[Web page edit records]
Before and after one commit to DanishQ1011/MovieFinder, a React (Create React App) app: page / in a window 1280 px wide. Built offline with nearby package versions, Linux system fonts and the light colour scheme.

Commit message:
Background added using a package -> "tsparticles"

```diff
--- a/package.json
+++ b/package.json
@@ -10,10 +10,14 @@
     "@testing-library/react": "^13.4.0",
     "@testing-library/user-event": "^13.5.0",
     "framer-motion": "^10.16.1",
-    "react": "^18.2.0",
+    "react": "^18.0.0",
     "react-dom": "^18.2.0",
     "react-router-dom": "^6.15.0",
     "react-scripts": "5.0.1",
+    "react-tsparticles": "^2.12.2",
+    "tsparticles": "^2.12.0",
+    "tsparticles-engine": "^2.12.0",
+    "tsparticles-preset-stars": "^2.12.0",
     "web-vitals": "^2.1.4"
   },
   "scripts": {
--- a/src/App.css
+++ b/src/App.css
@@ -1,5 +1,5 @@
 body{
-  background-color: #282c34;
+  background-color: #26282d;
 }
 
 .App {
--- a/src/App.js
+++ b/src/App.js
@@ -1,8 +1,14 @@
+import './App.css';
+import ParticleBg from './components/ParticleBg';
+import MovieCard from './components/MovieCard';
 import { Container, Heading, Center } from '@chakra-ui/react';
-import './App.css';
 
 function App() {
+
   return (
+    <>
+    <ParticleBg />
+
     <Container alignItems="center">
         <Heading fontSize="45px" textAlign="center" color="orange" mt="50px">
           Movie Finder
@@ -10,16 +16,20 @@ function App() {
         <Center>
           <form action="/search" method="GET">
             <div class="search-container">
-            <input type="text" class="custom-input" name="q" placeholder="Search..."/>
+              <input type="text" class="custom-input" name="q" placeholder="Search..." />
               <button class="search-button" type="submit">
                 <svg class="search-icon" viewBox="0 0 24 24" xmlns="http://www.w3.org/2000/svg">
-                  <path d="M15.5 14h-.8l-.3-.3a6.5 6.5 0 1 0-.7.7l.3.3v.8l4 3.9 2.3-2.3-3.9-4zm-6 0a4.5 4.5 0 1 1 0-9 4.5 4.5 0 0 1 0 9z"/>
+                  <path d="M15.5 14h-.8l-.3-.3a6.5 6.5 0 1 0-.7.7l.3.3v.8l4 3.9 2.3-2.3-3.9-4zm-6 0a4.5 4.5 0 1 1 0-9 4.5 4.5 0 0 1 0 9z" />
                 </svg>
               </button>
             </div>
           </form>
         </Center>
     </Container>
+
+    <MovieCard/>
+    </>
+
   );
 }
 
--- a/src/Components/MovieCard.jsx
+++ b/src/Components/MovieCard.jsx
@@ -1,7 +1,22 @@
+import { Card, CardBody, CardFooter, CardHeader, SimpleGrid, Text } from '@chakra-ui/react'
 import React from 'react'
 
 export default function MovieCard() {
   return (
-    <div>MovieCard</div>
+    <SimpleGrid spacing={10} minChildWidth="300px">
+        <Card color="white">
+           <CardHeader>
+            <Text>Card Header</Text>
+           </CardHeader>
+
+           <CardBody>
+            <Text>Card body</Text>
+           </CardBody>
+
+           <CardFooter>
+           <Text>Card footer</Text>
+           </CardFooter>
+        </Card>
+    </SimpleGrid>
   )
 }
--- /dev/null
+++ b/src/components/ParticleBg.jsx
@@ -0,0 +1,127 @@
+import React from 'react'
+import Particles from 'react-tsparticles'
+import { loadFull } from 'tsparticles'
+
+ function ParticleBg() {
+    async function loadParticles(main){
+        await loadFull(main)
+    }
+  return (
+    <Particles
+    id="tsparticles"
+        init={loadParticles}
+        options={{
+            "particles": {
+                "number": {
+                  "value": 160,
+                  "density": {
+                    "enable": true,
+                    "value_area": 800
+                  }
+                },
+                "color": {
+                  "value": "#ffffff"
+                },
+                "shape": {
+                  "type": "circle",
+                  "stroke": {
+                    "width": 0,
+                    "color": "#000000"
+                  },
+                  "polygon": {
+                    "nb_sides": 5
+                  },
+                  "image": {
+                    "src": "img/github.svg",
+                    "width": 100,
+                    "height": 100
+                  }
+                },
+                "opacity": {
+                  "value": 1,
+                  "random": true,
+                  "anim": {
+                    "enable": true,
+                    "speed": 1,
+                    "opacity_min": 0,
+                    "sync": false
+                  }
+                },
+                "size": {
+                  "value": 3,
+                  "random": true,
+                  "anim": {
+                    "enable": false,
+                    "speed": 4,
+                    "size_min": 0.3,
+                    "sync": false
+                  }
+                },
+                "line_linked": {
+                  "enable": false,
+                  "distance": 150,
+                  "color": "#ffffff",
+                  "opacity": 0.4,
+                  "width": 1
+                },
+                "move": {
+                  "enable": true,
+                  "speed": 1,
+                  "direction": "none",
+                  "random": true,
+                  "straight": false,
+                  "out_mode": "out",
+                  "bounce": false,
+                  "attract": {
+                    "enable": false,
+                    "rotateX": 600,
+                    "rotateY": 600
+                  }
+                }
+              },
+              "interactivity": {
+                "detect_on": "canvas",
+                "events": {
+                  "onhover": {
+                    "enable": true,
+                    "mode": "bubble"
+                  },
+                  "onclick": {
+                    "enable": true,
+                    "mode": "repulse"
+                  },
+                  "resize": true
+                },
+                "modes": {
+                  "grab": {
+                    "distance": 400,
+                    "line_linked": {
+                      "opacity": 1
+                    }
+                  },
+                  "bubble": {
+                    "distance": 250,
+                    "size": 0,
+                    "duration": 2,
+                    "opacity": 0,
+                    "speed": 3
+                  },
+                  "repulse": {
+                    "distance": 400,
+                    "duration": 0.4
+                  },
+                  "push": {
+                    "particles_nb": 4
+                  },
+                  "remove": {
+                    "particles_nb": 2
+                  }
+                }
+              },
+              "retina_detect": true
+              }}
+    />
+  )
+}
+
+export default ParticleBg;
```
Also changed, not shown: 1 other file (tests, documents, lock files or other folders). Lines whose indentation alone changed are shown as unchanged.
* * *
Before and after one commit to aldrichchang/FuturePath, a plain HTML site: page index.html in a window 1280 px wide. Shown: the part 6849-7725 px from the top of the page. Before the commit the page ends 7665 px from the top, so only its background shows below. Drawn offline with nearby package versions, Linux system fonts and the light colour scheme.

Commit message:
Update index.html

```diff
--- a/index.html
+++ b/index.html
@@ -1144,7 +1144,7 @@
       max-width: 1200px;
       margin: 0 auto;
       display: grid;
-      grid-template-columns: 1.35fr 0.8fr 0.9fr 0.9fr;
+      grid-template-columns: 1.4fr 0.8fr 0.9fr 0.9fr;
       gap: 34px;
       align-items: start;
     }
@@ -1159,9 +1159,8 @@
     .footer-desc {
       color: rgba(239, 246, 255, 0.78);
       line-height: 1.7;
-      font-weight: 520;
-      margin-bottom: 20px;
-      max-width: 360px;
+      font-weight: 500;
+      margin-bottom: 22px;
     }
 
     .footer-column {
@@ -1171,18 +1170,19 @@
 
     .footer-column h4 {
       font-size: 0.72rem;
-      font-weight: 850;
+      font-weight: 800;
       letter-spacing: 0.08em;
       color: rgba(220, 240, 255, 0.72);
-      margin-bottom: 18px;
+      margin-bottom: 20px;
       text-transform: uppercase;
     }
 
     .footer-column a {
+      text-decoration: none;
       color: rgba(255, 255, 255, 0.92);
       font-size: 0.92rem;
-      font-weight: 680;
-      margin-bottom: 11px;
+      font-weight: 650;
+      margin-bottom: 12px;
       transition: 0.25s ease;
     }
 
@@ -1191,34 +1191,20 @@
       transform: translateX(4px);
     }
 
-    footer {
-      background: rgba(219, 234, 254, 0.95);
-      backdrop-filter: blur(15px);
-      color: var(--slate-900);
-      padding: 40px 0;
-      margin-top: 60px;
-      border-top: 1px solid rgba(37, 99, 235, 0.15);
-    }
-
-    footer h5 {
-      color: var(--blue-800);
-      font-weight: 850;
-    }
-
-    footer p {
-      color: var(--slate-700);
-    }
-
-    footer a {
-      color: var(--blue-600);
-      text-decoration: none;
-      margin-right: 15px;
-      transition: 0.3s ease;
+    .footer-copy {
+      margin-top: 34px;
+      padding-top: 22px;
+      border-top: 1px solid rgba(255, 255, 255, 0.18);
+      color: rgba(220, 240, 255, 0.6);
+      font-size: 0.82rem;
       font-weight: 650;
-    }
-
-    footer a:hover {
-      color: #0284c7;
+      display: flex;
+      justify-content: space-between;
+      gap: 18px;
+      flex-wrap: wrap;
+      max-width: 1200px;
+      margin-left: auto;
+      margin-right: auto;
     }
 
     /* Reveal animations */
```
---
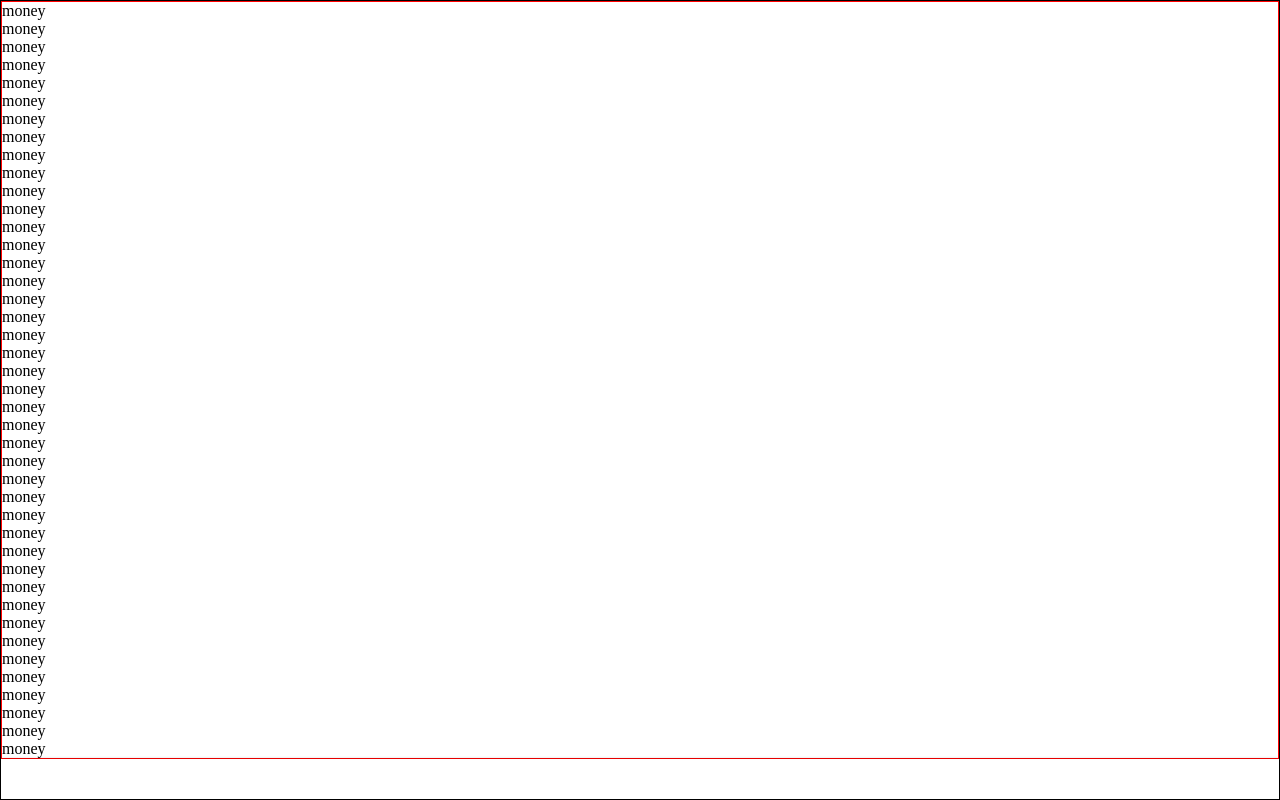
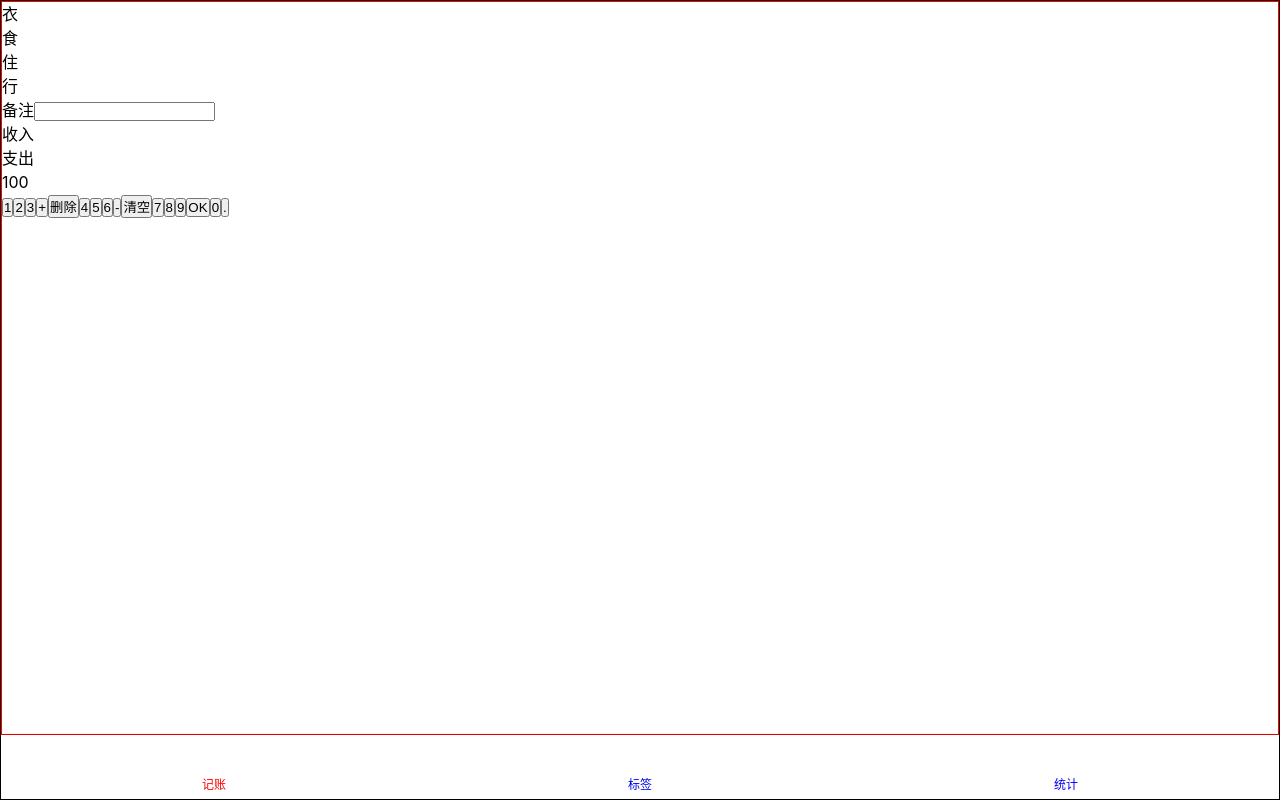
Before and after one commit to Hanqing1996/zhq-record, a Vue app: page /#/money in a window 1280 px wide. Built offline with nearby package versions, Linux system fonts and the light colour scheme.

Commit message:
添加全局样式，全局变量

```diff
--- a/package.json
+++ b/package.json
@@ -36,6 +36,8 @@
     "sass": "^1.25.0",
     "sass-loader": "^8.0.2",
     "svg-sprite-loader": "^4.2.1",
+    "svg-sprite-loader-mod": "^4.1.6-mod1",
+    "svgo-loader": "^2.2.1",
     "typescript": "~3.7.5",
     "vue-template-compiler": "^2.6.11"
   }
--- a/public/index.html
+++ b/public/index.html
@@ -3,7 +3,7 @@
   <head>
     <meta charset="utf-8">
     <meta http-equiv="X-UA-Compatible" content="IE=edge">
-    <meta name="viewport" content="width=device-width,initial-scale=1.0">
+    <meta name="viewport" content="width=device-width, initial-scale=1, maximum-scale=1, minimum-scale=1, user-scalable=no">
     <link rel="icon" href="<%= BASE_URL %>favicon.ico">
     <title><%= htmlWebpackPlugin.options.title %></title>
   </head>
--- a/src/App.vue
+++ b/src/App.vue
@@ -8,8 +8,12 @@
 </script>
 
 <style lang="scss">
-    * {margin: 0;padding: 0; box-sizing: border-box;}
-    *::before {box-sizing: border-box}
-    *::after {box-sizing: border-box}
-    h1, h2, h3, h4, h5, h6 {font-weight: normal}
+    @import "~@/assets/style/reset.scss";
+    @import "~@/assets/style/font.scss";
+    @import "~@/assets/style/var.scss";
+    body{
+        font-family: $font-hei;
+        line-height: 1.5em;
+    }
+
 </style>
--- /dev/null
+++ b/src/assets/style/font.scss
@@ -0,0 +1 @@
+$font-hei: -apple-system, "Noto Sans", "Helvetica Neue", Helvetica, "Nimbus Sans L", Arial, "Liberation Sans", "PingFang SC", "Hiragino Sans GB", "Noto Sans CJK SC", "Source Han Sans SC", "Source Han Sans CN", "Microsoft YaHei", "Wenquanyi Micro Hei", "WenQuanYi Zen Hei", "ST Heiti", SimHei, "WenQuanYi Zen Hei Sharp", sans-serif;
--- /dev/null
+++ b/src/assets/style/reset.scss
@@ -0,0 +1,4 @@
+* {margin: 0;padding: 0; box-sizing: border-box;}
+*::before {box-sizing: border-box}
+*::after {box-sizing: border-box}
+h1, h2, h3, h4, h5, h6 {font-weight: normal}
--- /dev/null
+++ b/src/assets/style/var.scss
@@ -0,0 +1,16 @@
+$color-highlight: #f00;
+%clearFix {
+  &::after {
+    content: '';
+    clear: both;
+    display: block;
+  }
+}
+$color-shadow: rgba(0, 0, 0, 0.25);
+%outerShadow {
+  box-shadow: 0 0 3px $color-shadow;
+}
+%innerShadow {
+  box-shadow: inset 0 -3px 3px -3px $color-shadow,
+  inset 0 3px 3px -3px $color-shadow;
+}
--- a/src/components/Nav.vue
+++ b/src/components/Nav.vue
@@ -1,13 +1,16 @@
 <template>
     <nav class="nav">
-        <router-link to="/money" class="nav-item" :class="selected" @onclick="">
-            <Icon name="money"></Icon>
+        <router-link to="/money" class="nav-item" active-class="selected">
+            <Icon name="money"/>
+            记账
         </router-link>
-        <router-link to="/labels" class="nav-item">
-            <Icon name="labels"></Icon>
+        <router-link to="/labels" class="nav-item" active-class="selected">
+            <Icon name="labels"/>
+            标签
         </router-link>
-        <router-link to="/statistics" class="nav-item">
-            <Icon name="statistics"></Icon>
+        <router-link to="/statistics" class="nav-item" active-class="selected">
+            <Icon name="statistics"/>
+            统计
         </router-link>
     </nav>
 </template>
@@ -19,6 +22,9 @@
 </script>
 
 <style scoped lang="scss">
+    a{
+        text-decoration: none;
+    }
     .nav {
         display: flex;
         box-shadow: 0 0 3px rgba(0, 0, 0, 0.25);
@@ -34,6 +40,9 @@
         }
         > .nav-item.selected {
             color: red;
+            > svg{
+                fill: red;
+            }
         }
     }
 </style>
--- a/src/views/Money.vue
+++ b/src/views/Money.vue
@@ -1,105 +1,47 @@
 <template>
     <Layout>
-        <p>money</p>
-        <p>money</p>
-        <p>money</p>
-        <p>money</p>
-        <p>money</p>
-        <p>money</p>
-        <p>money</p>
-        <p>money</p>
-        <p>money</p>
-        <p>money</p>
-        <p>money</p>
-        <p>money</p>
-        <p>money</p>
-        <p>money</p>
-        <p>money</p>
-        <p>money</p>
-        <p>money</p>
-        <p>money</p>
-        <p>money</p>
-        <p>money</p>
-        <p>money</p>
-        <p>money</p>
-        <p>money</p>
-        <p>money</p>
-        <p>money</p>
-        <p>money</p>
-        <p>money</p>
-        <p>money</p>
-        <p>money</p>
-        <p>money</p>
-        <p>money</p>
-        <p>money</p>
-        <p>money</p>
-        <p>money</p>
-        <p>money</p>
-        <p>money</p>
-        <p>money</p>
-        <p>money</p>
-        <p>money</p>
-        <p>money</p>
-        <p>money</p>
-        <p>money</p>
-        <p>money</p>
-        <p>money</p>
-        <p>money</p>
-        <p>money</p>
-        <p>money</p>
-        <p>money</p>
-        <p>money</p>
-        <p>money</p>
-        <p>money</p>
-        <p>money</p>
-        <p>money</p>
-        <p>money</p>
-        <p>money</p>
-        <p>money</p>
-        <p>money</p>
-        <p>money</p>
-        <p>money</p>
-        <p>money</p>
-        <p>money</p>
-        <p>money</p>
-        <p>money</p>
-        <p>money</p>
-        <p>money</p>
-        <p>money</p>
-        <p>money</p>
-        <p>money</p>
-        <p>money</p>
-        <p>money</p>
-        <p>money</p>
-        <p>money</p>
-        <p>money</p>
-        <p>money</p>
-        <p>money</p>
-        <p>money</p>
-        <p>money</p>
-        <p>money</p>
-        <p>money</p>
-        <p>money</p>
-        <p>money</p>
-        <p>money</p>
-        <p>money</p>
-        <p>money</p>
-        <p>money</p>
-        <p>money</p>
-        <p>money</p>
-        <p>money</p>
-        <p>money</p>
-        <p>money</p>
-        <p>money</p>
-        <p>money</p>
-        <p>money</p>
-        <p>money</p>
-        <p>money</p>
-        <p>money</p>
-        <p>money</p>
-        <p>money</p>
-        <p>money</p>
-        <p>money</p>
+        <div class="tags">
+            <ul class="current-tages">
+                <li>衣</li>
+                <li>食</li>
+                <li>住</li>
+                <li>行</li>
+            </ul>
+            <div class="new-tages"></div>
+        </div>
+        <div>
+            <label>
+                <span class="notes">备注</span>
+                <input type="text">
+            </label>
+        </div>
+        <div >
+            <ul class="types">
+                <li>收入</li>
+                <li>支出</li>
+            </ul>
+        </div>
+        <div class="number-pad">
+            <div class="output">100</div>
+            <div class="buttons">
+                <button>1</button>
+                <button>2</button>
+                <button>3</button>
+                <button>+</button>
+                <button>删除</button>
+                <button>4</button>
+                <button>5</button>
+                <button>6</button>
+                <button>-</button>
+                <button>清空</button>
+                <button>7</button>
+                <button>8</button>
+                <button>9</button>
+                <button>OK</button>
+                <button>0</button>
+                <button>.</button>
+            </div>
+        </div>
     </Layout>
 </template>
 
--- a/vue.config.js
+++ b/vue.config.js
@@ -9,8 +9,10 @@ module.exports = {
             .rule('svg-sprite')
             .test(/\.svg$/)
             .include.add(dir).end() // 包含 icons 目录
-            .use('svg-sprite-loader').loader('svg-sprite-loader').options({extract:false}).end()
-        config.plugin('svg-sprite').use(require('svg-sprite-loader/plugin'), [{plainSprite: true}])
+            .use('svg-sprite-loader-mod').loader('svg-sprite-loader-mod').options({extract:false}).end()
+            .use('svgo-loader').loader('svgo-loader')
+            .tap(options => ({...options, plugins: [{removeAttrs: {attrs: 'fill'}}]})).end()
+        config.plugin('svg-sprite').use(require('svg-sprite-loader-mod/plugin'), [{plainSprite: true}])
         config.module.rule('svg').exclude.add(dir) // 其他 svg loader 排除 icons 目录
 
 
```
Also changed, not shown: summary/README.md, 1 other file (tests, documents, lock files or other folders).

◆ **What is expected**
Your response should be each line that includes the word "template", copied from the records.

◆ **Your response**
-      grid-template-columns: 1.35fr 0.8fr 0.9fr 0.9fr;
+      grid-template-columns: 1.4fr 0.8fr 0.9fr 0.9fr;
     "vue-template-compiler": "^2.6.11"
 <template>
 </template>
 <template>
 </template>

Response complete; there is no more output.